Start of Materials provided

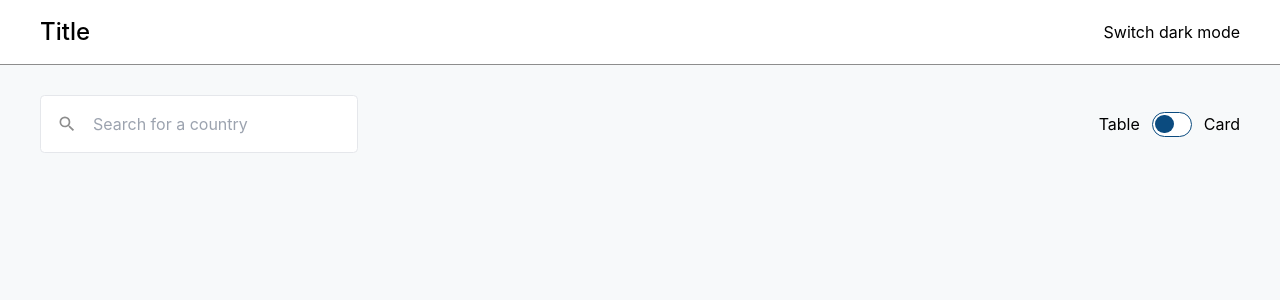
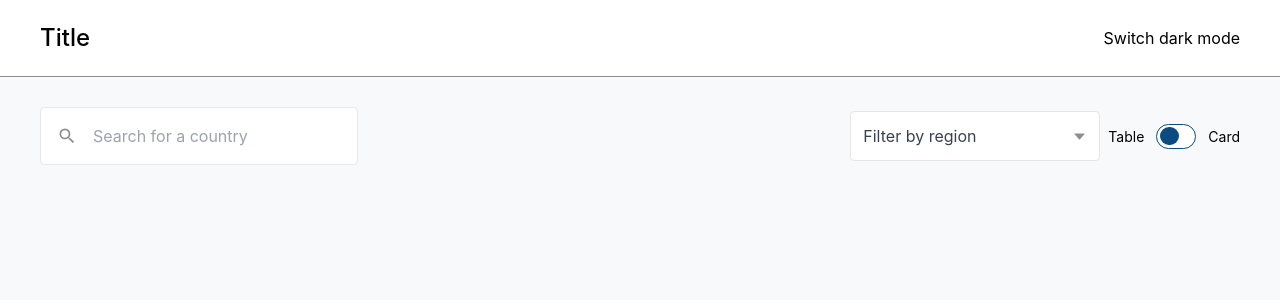
Before and after one commit to AziziShaharuddin/country-lists, a React (Create React App) app: page / in a window 1280 px wide. Shown: the top 300 px of the page. Built offline with nearby package versions, Linux system fonts and the light colour scheme.

Commit message:
custom dropdown

```diff
--- /dev/null
+++ b/src/components/Dropdown/AcdoDropdown.js
@@ -0,0 +1,81 @@
+import { Children, useEffect, useRef, useState } from "react";
+import { AiOutlineCaretDown } from "react-icons/ai";
+
+const AcdoDropdown = ({ children, options, value, onChange, placeholder = 'Filter by region', className }) => {
+
+  // const childrenArray = Children.toArray(children)
+
+  const selectRef = useRef()
+  const menuRef = useRef()
+
+  const [isFocus, setIsFocus] = useState(false)
+
+  useEffect(() => {
+    const checkIfClickedOutside = (e) => {
+      // If the list is open and the clicked target is not within the menu, then close the list
+      if (
+        isFocus &&
+        menuRef.current &&
+        !menuRef.current.contains(e.target) &&
+        selectRef.current &&
+        !selectRef.current.contains(e.target)
+      ) {
+        setIsFocus(false);
+      }
+    };
+
+    document.addEventListener("mousedown", checkIfClickedOutside);
+
+    return () => {
+      // Cleanup the event listener
+      document.removeEventListener("mousedown", checkIfClickedOutside);
+    };
+  });
+
+  return (
+    <div className={`relative min-w-[200px] ${className}`}>
+      <div
+        ref={selectRef}
+        onClick={() => setIsFocus(!isFocus)}
+        className={`bg-white w-full part border p-3 flex items-center cursor-default justify-between rounded ${isFocus ? 'border-acdo-secondary' : 'border-acdo-grayLine'} ${!value && "text-gray-700"
+          }`}
+      >
+        <div>
+          {value
+            ? value?.length > 25
+              ? value?.substring(0, 25) + "..."
+              : value
+            : placeholder}
+        </div>
+        <AiOutlineCaretDown size={15} className={`${isFocus && "rotate-180 transition-all duration-200"} text-acdo-grayText`} />
+      </div>
+      <ul
+        ref={menuRef}
+        className={`absolute w-full bg-white rounded-[4.5px] mt-2 max-h-60 overflow-y-auto ${isFocus ? "block" : "hidden opacity-0"
+          } `}
+      >
+        {
+          options?.map((item) => (
+            <li
+              value={item}
+              className={`p-2 m-1 cursor-pointer rounded-[4.5px] text-caption hover:bg-acdo-grayText hover:text-white
+        ${item?.toLowerCase() === value?.toLowerCase() &&
+                "bg-acdo-secondary text-white"
+                }`}
+              onClick={() => {
+                if (item?.toLowerCase() !== value.toLowerCase()) {
+                  onChange(item);
+                  setIsFocus(false);
+                }
+              }}
+            >
+              {item}
+            </li>
+          ))
+        }
+      </ul>
+    </div>
+  )
+}
+
+export default AcdoDropdown
--- a/src/components/Layout/Header.js
+++ b/src/components/Layout/Header.js
@@ -1,7 +1,7 @@
 const Header = () => {
   return (
-    <div className="sticky top-0 z-10 border-b border-acdo-grayText bg-acdo-white py-3.5 px-[30px] backdrop-blur ">
-      <div className="relative m-auto flex max-w-[1200px] flex-row items-center justify-between">
+    <div className="sticky top-0 z-10 border-b border-acdo-grayText bg-acdo-white py-5 px-[30px] backdrop-blur ">
+      <div className="relative m-auto flex max-w-[1200px] flex-row items-center justify-end md:justify-between">
         <h1 className="text-h1 hidden md:block">Title</h1>
 
         <div className="flex items-center justify-end space-x-2">
--- a/src/pages/MainPage/view/index.js
+++ b/src/pages/MainPage/view/index.js
@@ -1,34 +1,44 @@
+import AcdoDropdown from "components/Dropdown/AcdoDropdown";
 import AcdoInputField from "components/InputField/AcdoInputField";
 import AcdoSwitch from "components/Switch/AcdoSwitch";
 import { useState } from "react";
 import { MdSearch } from "react-icons/md";
 
+const dropdownData = ['All region', 'Africa', 'America', 'Asia', 'Europe', 'Oceania']
+
 const MainPage = () => {
   const [searchValue, setSearchValue] = useState('')
   const [checked, setChecked] = useState(false)
+  const [dropdownValue, setDropdownValue] = useState('')
   const handleTextField = (e) => {
     setSearchValue(e.target.value)
   }
   const handleSwitch = (e) => {
     setChecked(e.target.checked)
   }
+
+  const handleDropdown = (val) => {
+    setDropdownValue(val)
+  }
   return (
     <div>
-      <div className="flex flex-col items-start space-y-2 md:space-y-0 md:flex-row md:justify-between md:items-center">
+      <div className="flex flex-col items-start space-y-6 md:space-y-0 md:flex-row md:justify-between md:items-center w-full">
         <AcdoInputField
           value={searchValue}
           onChange={handleTextField}
           placeholder='Search for a country'
           startAdornment={<MdSearch size={20} className="text-acdo-grayText" />}
+          className={`w-full md:w-auto`}
         />
-        <div className="flex items-center space-x-2">
+        <div className="flex items-center space-x-2 w-full md:w-auto">
+          <AcdoDropdown options={dropdownData} value={dropdownValue} onChange={handleDropdown} className={`min-w-0 w-full md:w-auto md:min-w-[250px]`} />
           <div className="flex items-center space-x-3">
-            <p>Table</p>
+            <p className="text-caption">Table</p>
             <AcdoSwitch
               checked={checked}
               onChange={handleSwitch}
             />
-            <p>Card</p>
+            <p className="text-caption">Card</p>
           </div>
         </div>
       </div>
--- a/tailwind.config.js
+++ b/tailwind.config.js
@@ -23,6 +23,7 @@ module.exports = {
           secondary: '#0473AC',
           white: '#FFFFFF',
           background: '#F7F9FA',
+          grayLine: '#E5E5E5',
           grayText: '#8D8D8D',
           darkText: '#19252E'
         }
```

End of Materials provided

Exercise brief:
Please output the listing above in full, exactly as given, without its images.

Expected answer:
Before and after one commit to AziziShaharuddin/country-lists, a React (Create React App) app: page / in a window 1280 px wide. Shown: the top 300 px of the page. Built offline with nearby package versions, Linux system fonts and the light colour scheme.

Commit message:
custom dropdown

```diff
--- /dev/null
+++ b/src/components/Dropdown/AcdoDropdown.js
@@ -0,0 +1,81 @@
+import { Children, useEffect, useRef, useState } from "react";
+import { AiOutlineCaretDown } from "react-icons/ai";
+
+const AcdoDropdown = ({ children, options, value, onChange, placeholder = 'Filter by region', className }) => {
+
+  // const childrenArray = Children.toArray(children)
+
+  const selectRef = useRef()
+  const menuRef = useRef()
+
+  const [isFocus, setIsFocus] = useState(false)
+
+  useEffect(() => {
+    const checkIfClickedOutside = (e) => {
+      // If the list is open and the clicked target is not within the menu, then close the list
+      if (
+        isFocus &&
+        menuRef.current &&
+        !menuRef.current.contains(e.target) &&
+        selectRef.current &&
+        !selectRef.current.contains(e.target)
+      ) {
+        setIsFocus(false);
+      }
+    };
+
+    document.addEventListener("mousedown", checkIfClickedOutside);
+
+    return () => {
+      // Cleanup the event listener
+      document.removeEventListener("mousedown", checkIfClickedOutside);
+    };
+  });
+
+  return (
+    <div className={`relative min-w-[200px] ${className}`}>
+      <div
+        ref={selectRef}
+        onClick={() => setIsFocus(!isFocus)}
+        className={`bg-white w-full part border p-3 flex items-center cursor-default justify-between rounded ${isFocus ? 'border-acdo-secondary' : 'border-acdo-grayLine'} ${!value && "text-gray-700"
+          }`}
+      >
+        <div>
+          {value
+            ? value?.length > 25
+              ? value?.substring(0, 25) + "..."
+              : value
+            : placeholder}
+        </div>
+        <AiOutlineCaretDown size={15} className={`${isFocus && "rotate-180 transition-all duration-200"} text-acdo-grayText`} />
+      </div>
+      <ul
+        ref={menuRef}
+        className={`absolute w-full bg-white rounded-[4.5px] mt-2 max-h-60 overflow-y-auto ${isFocus ? "block" : "hidden opacity-0"
+          } `}
+      >
+        {
+          options?.map((item) => (
+            <li
+              value={item}
+              className={`p-2 m-1 cursor-pointer rounded-[4.5px] text-caption hover:bg-acdo-grayText hover:text-white
+        ${item?.toLowerCase() === value?.toLowerCase() &&
+                "bg-acdo-secondary text-white"
+                }`}
+              onClick={() => {
+                if (item?.toLowerCase() !== value.toLowerCase()) {
+                  onChange(item);
+                  setIsFocus(false);
+                }
+              }}
+            >
+              {item}
+            </li>
+          ))
+        }
+      </ul>
+    </div>
+  )
+}
+
+export default AcdoDropdown
--- a/src/components/Layout/Header.js
+++ b/src/components/Layout/Header.js
@@ -1,7 +1,7 @@
 const Header = () => {
   return (
-    <div className="sticky top-0 z-10 border-b border-acdo-grayText bg-acdo-white py-3.5 px-[30px] backdrop-blur ">
-      <div className="relative m-auto flex max-w-[1200px] flex-row items-center justify-between">
+    <div className="sticky top-0 z-10 border-b border-acdo-grayText bg-acdo-white py-5 px-[30px] backdrop-blur ">
+      <div className="relative m-auto flex max-w-[1200px] flex-row items-center justify-end md:justify-between">
         <h1 className="text-h1 hidden md:block">Title</h1>
 
         <div className="flex items-center justify-end space-x-2">
--- a/src/pages/MainPage/view/index.js
+++ b/src/pages/MainPage/view/index.js
@@ -1,34 +1,44 @@
+import AcdoDropdown from "components/Dropdown/AcdoDropdown";
 import AcdoInputField from "components/InputField/AcdoInputField";
 import AcdoSwitch from "components/Switch/AcdoSwitch";
 import { useState } from "react";
 import { MdSearch } from "react-icons/md";
 
+const dropdownData = ['All region', 'Africa', 'America', 'Asia', 'Europe', 'Oceania']
+
 const MainPage = () => {
   const [searchValue, setSearchValue] = useState('')
   const [checked, setChecked] = useState(false)
+  const [dropdownValue, setDropdownValue] = useState('')
   const handleTextField = (e) => {
     setSearchValue(e.target.value)
   }
   const handleSwitch = (e) => {
     setChecked(e.target.checked)
   }
+
+  const handleDropdown = (val) => {
+    setDropdownValue(val)
+  }
   return (
     <div>
-      <div className="flex flex-col items-start space-y-2 md:space-y-0 md:flex-row md:justify-between md:items-center">
+      <div className="flex flex-col items-start space-y-6 md:space-y-0 md:flex-row md:justify-between md:items-center w-full">
         <AcdoInputField
           value={searchValue}
           onChange={handleTextField}
           placeholder='Search for a country'
           startAdornment={<MdSearch size={20} className="text-acdo-grayText" />}
+          className={`w-full md:w-auto`}
         />
-        <div className="flex items-center space-x-2">
+        <div className="flex items-center space-x-2 w-full md:w-auto">
+          <AcdoDropdown options={dropdownData} value={dropdownValue} onChange={handleDropdown} className={`min-w-0 w-full md:w-auto md:min-w-[250px]`} />
           <div className="flex items-center space-x-3">
-            <p>Table</p>
+            <p className="text-caption">Table</p>
             <AcdoSwitch
               checked={checked}
               onChange={handleSwitch}
             />
-            <p>Card</p>
+            <p className="text-caption">Card</p>
           </div>
         </div>
       </div>
--- a/tailwind.config.js
+++ b/tailwind.config.js
@@ -23,6 +23,7 @@ module.exports = {
           secondary: '#0473AC',
           white: '#FFFFFF',
           background: '#F7F9FA',
+          grayLine: '#E5E5E5',
           grayText: '#8D8D8D',
           darkText: '#19252E'
         }
```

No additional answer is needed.